Look through the listing below for lines containing the word "页面家具类". State only their number.

Listed entries »
_ _ _

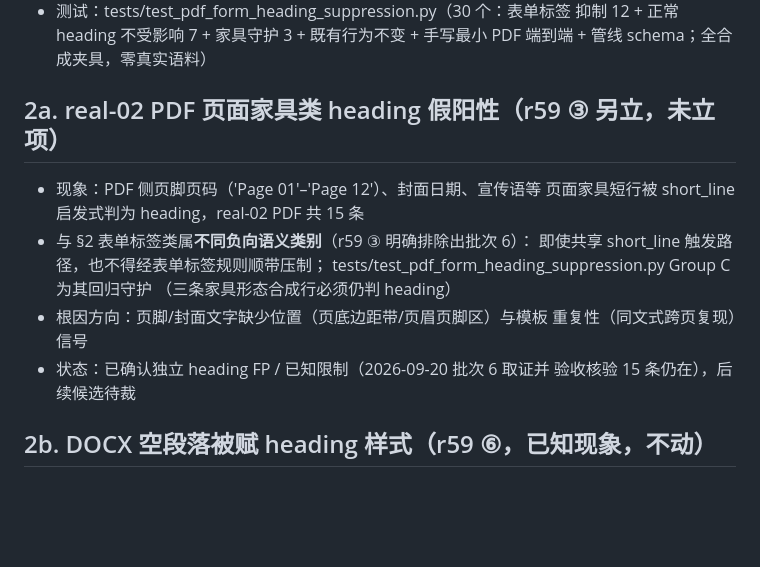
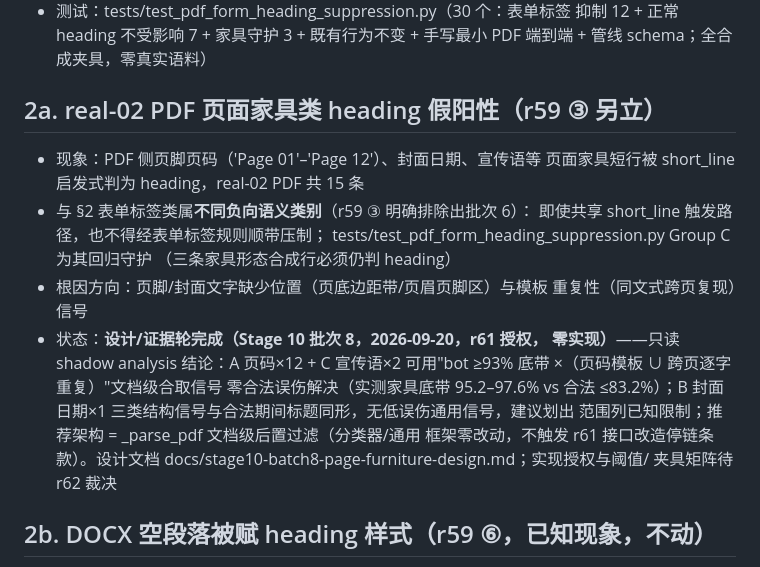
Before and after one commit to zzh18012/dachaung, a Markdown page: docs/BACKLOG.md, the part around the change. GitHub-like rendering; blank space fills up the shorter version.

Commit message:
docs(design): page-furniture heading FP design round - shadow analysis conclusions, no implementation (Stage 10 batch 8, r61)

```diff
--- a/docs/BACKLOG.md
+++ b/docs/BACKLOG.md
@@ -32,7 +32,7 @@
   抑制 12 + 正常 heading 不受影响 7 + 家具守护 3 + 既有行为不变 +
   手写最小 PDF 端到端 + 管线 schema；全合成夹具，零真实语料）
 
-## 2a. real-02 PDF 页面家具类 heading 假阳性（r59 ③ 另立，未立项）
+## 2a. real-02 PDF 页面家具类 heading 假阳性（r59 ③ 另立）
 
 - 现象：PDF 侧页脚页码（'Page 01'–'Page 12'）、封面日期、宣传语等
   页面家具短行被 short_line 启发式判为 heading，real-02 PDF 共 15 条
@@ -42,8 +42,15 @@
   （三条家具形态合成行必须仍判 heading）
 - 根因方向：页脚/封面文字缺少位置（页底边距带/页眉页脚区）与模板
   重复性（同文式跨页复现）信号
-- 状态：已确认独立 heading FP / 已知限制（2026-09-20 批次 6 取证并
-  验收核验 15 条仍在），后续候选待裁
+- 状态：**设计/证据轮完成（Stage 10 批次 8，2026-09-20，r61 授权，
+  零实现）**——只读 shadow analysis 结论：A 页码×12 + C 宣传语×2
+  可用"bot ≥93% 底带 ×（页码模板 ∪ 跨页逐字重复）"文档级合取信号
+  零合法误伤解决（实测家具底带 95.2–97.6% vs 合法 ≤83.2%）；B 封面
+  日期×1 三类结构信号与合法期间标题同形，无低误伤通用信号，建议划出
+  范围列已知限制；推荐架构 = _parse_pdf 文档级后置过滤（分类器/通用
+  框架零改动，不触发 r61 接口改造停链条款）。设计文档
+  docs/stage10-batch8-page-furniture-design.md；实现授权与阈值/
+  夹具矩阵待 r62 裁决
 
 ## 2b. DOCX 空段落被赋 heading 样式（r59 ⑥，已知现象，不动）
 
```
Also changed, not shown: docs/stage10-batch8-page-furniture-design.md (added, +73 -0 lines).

_ _ _

Answer space » 2